▸ Exercise details
From the entries below, copy out every line with "xlsx" in it.

[Before-and-after change data]
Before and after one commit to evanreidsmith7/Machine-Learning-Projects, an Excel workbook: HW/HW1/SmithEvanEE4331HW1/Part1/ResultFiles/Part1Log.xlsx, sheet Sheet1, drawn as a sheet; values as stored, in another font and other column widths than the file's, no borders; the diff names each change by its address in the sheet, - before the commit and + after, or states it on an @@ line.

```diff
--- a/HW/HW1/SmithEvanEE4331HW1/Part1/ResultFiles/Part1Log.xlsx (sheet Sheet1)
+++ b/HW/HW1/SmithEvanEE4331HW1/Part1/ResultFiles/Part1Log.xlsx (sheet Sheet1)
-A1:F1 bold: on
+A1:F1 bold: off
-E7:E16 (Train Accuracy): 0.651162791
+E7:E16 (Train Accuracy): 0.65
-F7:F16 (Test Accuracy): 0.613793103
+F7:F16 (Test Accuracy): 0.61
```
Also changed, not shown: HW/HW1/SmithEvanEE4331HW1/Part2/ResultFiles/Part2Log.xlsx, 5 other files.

--

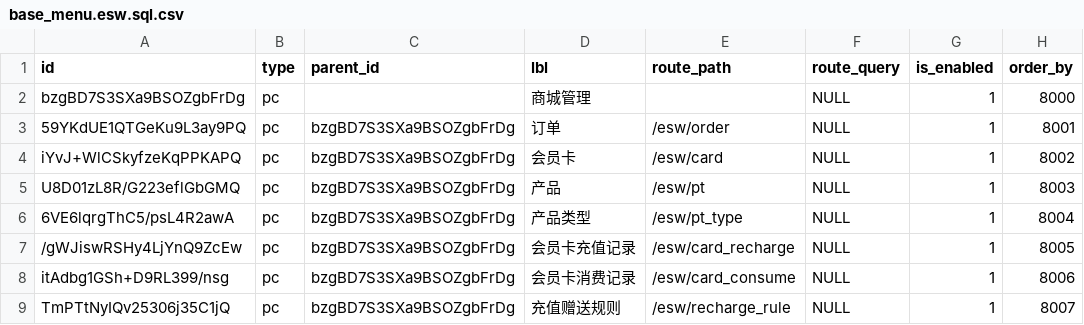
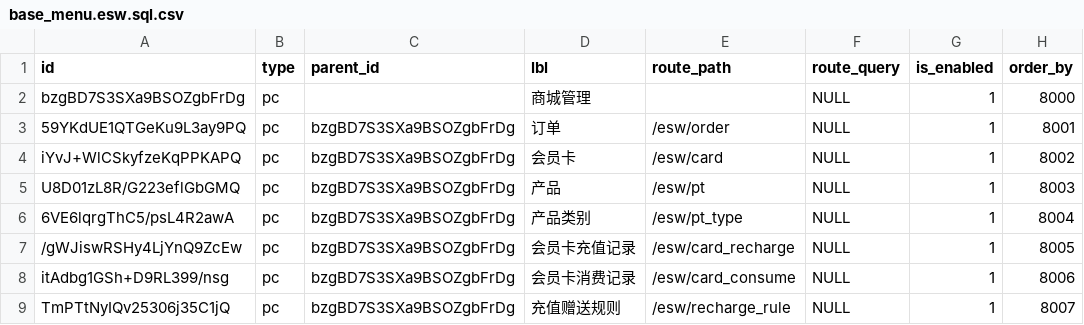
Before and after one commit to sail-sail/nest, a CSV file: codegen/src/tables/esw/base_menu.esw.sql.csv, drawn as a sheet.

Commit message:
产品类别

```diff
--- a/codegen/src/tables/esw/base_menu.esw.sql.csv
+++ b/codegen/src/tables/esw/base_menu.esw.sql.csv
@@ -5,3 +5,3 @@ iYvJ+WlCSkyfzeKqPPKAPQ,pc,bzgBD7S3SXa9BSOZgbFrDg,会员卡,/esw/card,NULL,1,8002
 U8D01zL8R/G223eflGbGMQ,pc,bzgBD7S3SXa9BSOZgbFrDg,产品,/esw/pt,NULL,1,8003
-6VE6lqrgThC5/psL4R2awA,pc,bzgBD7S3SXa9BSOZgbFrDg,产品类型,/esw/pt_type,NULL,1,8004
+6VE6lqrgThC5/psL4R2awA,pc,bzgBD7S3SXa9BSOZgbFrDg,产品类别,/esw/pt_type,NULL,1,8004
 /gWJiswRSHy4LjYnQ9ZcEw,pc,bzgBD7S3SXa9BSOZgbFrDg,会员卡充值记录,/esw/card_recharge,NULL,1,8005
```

==

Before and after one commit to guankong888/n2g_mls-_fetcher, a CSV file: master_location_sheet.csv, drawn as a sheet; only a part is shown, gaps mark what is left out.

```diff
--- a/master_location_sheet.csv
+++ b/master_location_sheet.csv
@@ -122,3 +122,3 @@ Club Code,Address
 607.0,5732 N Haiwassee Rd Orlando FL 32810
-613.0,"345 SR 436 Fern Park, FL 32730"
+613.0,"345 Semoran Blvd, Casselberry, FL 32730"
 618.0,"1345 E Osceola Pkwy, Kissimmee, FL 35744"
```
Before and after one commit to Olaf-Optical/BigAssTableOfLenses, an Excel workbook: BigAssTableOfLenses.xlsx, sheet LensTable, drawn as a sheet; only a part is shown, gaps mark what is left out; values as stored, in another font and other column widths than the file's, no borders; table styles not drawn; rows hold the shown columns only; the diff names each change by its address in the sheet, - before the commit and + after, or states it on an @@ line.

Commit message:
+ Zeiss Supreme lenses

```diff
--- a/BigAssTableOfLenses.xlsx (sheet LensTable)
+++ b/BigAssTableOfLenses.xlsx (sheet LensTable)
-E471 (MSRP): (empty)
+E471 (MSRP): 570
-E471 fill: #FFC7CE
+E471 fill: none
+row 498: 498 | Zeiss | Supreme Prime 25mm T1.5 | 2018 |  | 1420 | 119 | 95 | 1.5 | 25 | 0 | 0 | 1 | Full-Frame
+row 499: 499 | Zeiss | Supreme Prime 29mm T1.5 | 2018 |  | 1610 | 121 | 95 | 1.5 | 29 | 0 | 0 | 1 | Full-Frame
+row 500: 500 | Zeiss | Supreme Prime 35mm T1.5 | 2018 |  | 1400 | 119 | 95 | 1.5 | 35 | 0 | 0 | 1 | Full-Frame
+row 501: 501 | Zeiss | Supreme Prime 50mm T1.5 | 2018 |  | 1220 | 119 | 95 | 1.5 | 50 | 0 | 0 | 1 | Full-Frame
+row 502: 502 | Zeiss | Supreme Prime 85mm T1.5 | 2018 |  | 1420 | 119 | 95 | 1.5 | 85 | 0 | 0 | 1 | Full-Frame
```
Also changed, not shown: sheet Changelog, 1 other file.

▸ Solution to this problem
Before and after one commit to evanreidsmith7/Machine-Learning-Projects, an Excel workbook: HW/HW1/SmithEvanEE4331HW1/Part1/ResultFiles/Part1Log.xlsx, sheet Sheet1, drawn as a sheet; values as stored, in another font and other column widths than the file's, no borders; the diff names each change by its address in the sheet, - before the commit and + after, or states it on an @@ line.
--- a/HW/HW1/SmithEvanEE4331HW1/Part1/ResultFiles/Part1Log.xlsx (sheet Sheet1)
+++ b/HW/HW1/SmithEvanEE4331HW1/Part1/ResultFiles/Part1Log.xlsx (sheet Sheet1)
Also changed, not shown: HW/HW1/SmithEvanEE4331HW1/Part2/ResultFiles/Part2Log.xlsx, 5 other files.
Before and after one commit to Olaf-Optical/BigAssTableOfLenses, an Excel workbook: BigAssTableOfLenses.xlsx, sheet LensTable, drawn as a sheet; only a part is shown, gaps mark what is left out; values as stored, in another font and other column widths than the file's, no borders; table styles not drawn; rows hold the shown columns only; the diff names each change by its address in the sheet, - before the commit and + after, or states it on an @@ line.
--- a/BigAssTableOfLenses.xlsx (sheet LensTable)
+++ b/BigAssTableOfLenses.xlsx (sheet LensTable)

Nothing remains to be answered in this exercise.